▸ THE TASK
Nothing in the records may be altered; repeat them exactly.

(Stored records)
*** Begin section ***

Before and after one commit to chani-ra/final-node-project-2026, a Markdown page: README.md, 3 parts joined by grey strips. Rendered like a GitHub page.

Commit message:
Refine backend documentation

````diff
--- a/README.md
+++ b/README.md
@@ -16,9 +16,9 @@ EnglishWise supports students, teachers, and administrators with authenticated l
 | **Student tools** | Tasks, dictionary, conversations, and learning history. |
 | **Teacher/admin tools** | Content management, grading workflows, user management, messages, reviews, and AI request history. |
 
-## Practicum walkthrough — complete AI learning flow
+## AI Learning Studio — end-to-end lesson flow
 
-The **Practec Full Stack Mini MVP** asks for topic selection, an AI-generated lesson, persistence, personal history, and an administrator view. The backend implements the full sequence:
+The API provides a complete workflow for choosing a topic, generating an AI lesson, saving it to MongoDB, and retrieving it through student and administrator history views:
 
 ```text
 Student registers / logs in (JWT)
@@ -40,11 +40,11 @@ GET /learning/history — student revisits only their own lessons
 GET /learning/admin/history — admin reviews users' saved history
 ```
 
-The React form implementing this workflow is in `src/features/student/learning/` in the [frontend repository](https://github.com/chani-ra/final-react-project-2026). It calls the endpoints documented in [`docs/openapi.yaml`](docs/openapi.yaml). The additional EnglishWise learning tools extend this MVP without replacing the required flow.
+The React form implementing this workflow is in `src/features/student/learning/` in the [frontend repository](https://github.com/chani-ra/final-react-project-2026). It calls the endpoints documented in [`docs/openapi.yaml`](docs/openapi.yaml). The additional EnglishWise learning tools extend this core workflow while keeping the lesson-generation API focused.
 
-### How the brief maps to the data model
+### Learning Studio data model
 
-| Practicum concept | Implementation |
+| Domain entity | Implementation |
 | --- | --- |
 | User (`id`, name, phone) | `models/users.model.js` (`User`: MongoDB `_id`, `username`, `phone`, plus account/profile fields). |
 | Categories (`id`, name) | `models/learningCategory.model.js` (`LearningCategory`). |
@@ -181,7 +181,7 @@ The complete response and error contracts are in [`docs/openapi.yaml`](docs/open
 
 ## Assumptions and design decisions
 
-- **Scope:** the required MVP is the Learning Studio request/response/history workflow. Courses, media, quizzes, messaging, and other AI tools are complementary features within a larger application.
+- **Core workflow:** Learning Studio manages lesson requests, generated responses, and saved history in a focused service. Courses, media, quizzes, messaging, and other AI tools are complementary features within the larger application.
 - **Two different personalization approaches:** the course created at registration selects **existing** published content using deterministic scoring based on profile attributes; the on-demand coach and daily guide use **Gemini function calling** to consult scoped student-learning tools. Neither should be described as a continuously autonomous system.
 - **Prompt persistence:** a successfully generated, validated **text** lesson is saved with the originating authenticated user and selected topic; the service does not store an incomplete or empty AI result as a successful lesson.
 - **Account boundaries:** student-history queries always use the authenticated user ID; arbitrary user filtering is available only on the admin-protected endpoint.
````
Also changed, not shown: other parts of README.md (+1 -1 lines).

*** End section ***

▸ WRITTEN ANSWER
Before and after one commit to chani-ra/final-node-project-2026, a Markdown page: README.md, 3 parts joined by grey strips. Rendered like a GitHub page.

Commit message:
Refine backend documentation

````diff
--- a/README.md
+++ b/README.md
@@ -16,9 +16,9 @@ EnglishWise supports students, teachers, and administrators with authenticated l
 | **Student tools** | Tasks, dictionary, conversations, and learning history. |
 | **Teacher/admin tools** | Content management, grading workflows, user management, messages, reviews, and AI request history. |
 
-## Practicum walkthrough — complete AI learning flow
+## AI Learning Studio — end-to-end lesson flow
 
-The **Practec Full Stack Mini MVP** asks for topic selection, an AI-generated lesson, persistence, personal history, and an administrator view. The backend implements the full sequence:
+The API provides a complete workflow for choosing a topic, generating an AI lesson, saving it to MongoDB, and retrieving it through student and administrator history views:
 
 ```text
 Student registers / logs in (JWT)
@@ -40,11 +40,11 @@ GET /learning/history — student revisits only their own lessons
 GET /learning/admin/history — admin reviews users' saved history
 ```
 
-The React form implementing this workflow is in `src/features/student/learning/` in the [frontend repository](https://github.com/chani-ra/final-react-project-2026). It calls the endpoints documented in [`docs/openapi.yaml`](docs/openapi.yaml). The additional EnglishWise learning tools extend this MVP without replacing the required flow.
+The React form implementing this workflow is in `src/features/student/learning/` in the [frontend repository](https://github.com/chani-ra/final-react-project-2026). It calls the endpoints documented in [`docs/openapi.yaml`](docs/openapi.yaml). The additional EnglishWise learning tools extend this core workflow while keeping the lesson-generation API focused.
 
-### How the brief maps to the data model
+### Learning Studio data model
 
-| Practicum concept | Implementation |
+| Domain entity | Implementation |
 | --- | --- |
 | User (`id`, name, phone) | `models/users.model.js` (`User`: MongoDB `_id`, `username`, `phone`, plus account/profile fields). |
 | Categories (`id`, name) | `models/learningCategory.model.js` (`LearningCategory`). |
@@ -181,7 +181,7 @@ The complete response and error contracts are in [`docs/openapi.yaml`](docs/open
 
 ## Assumptions and design decisions
 
-- **Scope:** the required MVP is the Learning Studio request/response/history workflow. Courses, media, quizzes, messaging, and other AI tools are complementary features within a larger application.
+- **Core workflow:** Learning Studio manages lesson requests, generated responses, and saved history in a focused service. Courses, media, quizzes, messaging, and other AI tools are complementary features within the larger application.
 - **Two different personalization approaches:** the course created at registration selects **existing** published content using deterministic scoring based on profile attributes; the on-demand coach and daily guide use **Gemini function calling** to consult scoped student-learning tools. Neither should be described as a continuously autonomous system.
 - **Prompt persistence:** a successfully generated, validated **text** lesson is saved with the originating authenticated user and selected topic; the service does not store an incomplete or empty AI result as a successful lesson.
 - **Account boundaries:** student-history queries always use the authenticated user ID; arbitrary user filtering is available only on the admin-protected endpoint.
````
Also changed, not shown: other parts of README.md (+1 -1 lines).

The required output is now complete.